Modification of a Child Support Order in Illinois
If you make child support payments or receive them for your child, you undoubtedly recognize the importance of your obligation. Regardless of what happened between you and the other parent, your child is entitled to support from both parents. When a child support order is entered by the court, it is imperative for the supporting parent to comply with the order. It is equally important for the recipient parent to use the payments to support the child.
Over time, however, many families will come to a point where the terms of the support order no longer match the circumstances of their situation. In such cases, either parent may petition the court to have the order modified so that the child’s current needs can be addressed.
Sometimes, a child support order may become obsolete or unmanageable almost instantaneously. This could happen for a number of reasons, some of which may be welcome changes, but many of which are not. For example, if your child is diagnosed with a serious, chronic medical condition that will incur tens or hundreds of thousands of dollars in equipment and treatment, the child’s needs will obviously change. Similarly—though less drastic—if you, the supporting parent, are suddenly laid off or injured and unable to work, your ability to make payments may be directly impacted.
When requesting a modification of a child support order, the filing party must show that a substantial change in circumstances has occurred since the existing order was entered. If the court determines the change to be substantial enough to warrant a modification, it will recalculate a new support obligation based upon the current situation.
The 20 Percent Rule
In other cases, the life changes take place much more gradually, manifesting themselves over the course of several years. It is reasonable, for example, for a supporting parent to receive incremental raises each year without necessarily being promoted. A cost-of-living increase may not be enough to be a significant change in circumstances, but over time, the cumulative effect may be substantial. With that in mind, Illinois law offers an additional basis for a child support order modification. If using the calculation formula provided in the law based on the current circumstances would result in a difference of at least 20 percent—and not less than $10 per month—from the existing order, the court may grant a modification.
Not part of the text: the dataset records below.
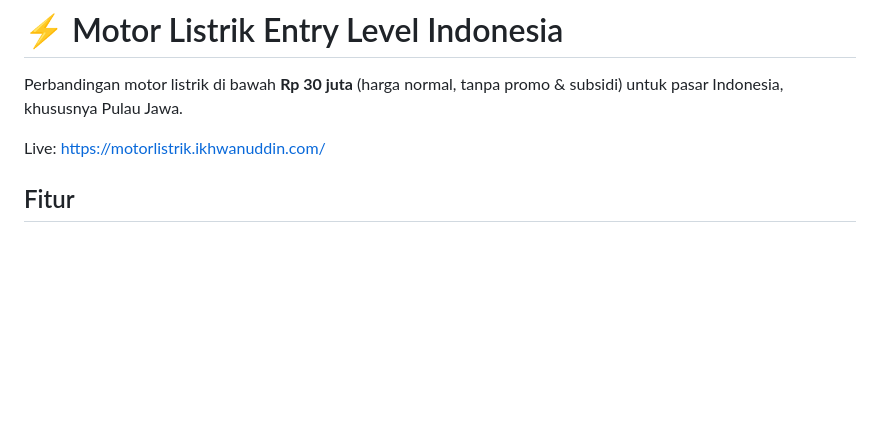
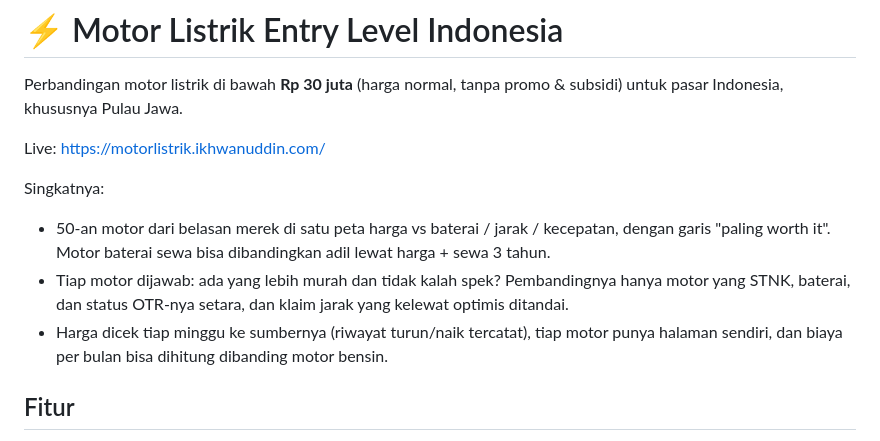
Before and after one commit to ikhwanuddin/motorlistrik, a Markdown page: README.md, the part around the change. GitHub-like rendering; blank space fills up the shorter version.

Commit message:
README: ringkasan singkat di atas
Co-Authored-By: Claude Opus 5.5 <noreply@anthropic.com>

```diff
--- a/README.md
+++ b/README.md
@@ -4,6 +4,12 @@ Perbandingan motor listrik di bawah **Rp 30 juta** (harga normal, tanpa promo &
 subsidi) untuk pasar Indonesia, khususnya Pulau Jawa.
 
 Live: https://motorlistrik.ikhwanuddin.com/
+
+Singkatnya:
+
+- 50-an motor dari belasan merek di satu peta harga vs baterai / jarak / kecepatan, dengan garis "paling worth it". Motor baterai sewa bisa dibandingkan adil lewat harga + sewa 3 tahun.
+- Tiap motor dijawab: ada yang lebih murah dan tidak kalah spek? Pembandingnya hanya motor yang STNK, baterai, dan status OTR-nya setara, dan klaim jarak yang kelewat optimis ditandai.
+- Harga dicek tiap minggu ke sumbernya (riwayat turun/naik tercatat), tiap motor punya halaman sendiri, dan biaya per bulan bisa dihitung dibanding motor bensin.
 
 ## Fitur
 
```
However, if the 20 percent difference is due to a court-approved mitigating factor or deviation which is still valid, the court will deny the modification request.
When a modification is approved, it is entered as a court order and becomes fully enforceable under the law. Failure to comply with a modified support order can result in serious consequences to the offending party.
If you are currently subject to a child support order that you believe may be out of date, an experienced DuPage County child support attorney can help you pursue a modification. Call MKFM Law at 630-665-7300 for a confidential consultation today.